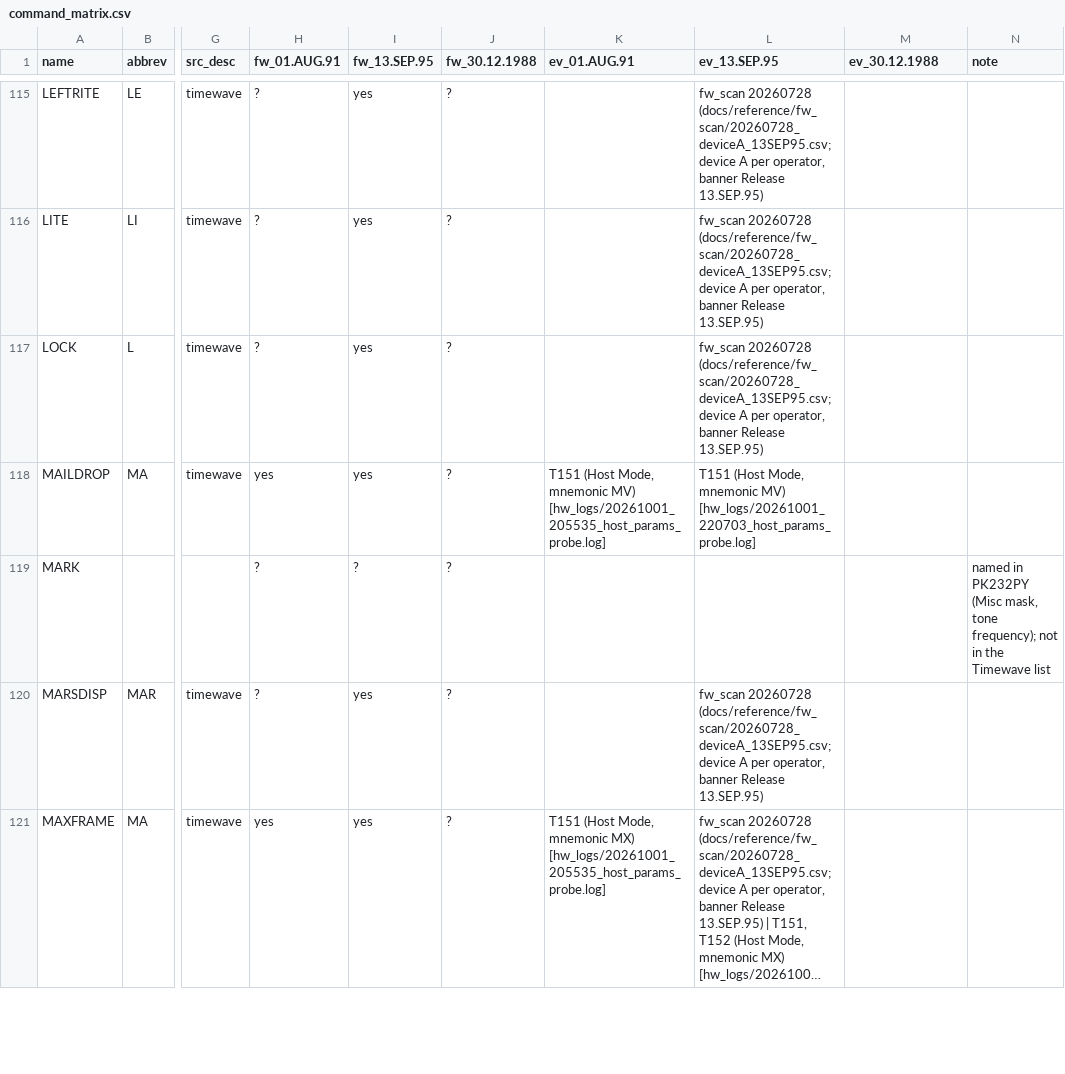
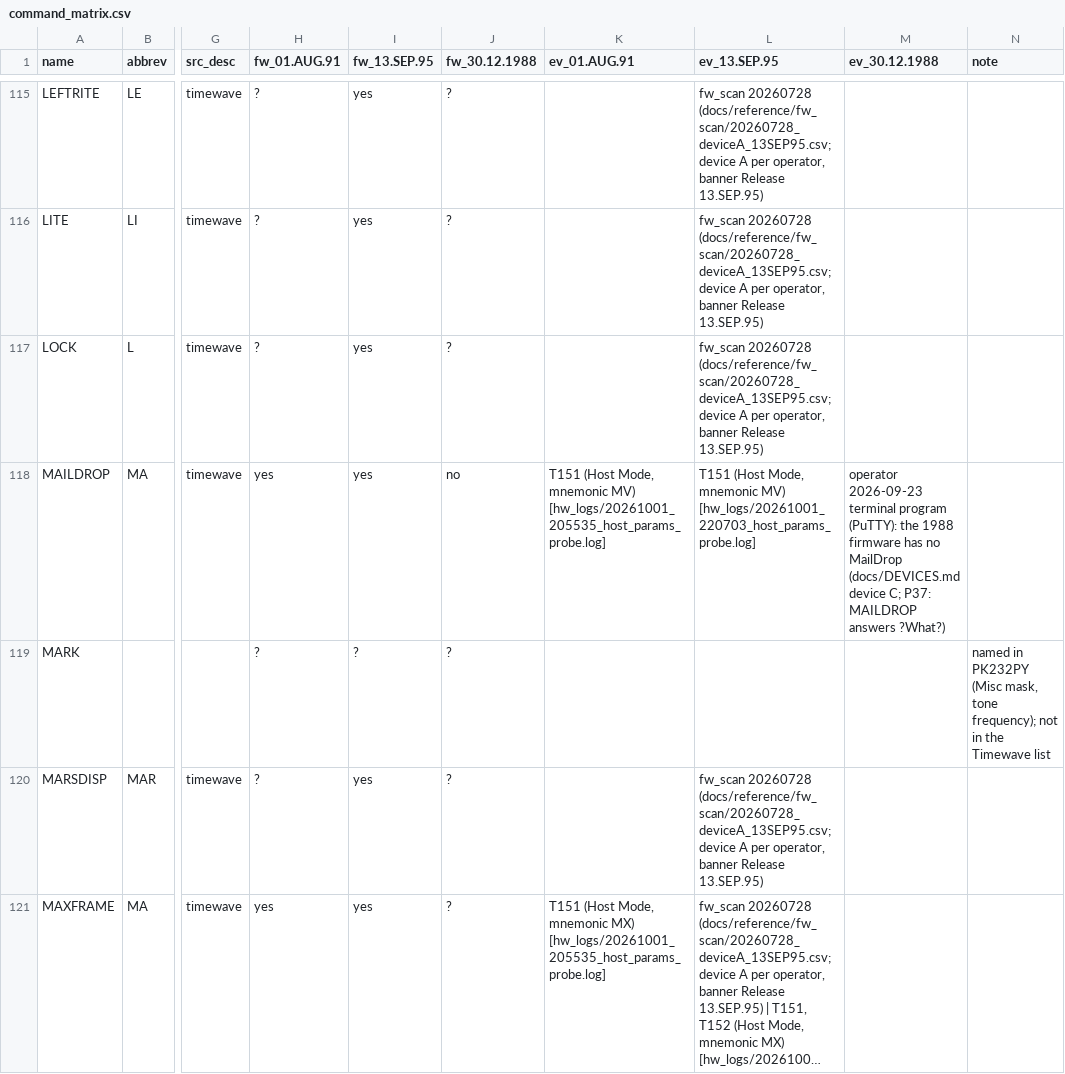
Before and after one commit to oe3gas/PK232py, a CSV file: src/pk232py/data/command_matrix.csv, drawn as a sheet; only a part is shown, gaps mark what is left out; long unchanged cells end in …; the diff names each change by its address in the sheet, - before the commit and + after, or states it on an @@ line.

```diff
--- a/src/pk232py/data/command_matrix.csv
+++ b/src/pk232py/data/command_matrix.csv
-J118 (fw_30.12.1988): ?
+J118 (fw_30.12.1988): no
-M118 (ev_30.12.1988): (empty)
+M118 (ev_30.12.1988): operator 2026-09-23 terminal program (PuTTY): the 1988 firmware has no MailDrop (docs/DEVICES.md device C; P37: MAILDROP answers ?What?)
```
Also changed, not shown: 1 other file.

• [Task details]: From the material above, print everything exactly except the pictures.

• [Answer space]:
Before and after one commit to oe3gas/PK232py, a CSV file: src/pk232py/data/command_matrix.csv, drawn as a sheet; only a part is shown, gaps mark what is left out; long unchanged cells end in …; the diff names each change by its address in the sheet, - before the commit and + after, or states it on an @@ line.

```diff
--- a/src/pk232py/data/command_matrix.csv
+++ b/src/pk232py/data/command_matrix.csv
-J118 (fw_30.12.1988): ?
+J118 (fw_30.12.1988): no
-M118 (ev_30.12.1988): (empty)
+M118 (ev_30.12.1988): operator 2026-09-23 terminal program (PuTTY): the 1988 firmware has no MailDrop (docs/DEVICES.md device C; P37: MAILDROP answers ?What?)
```
Also changed, not shown: 1 other file.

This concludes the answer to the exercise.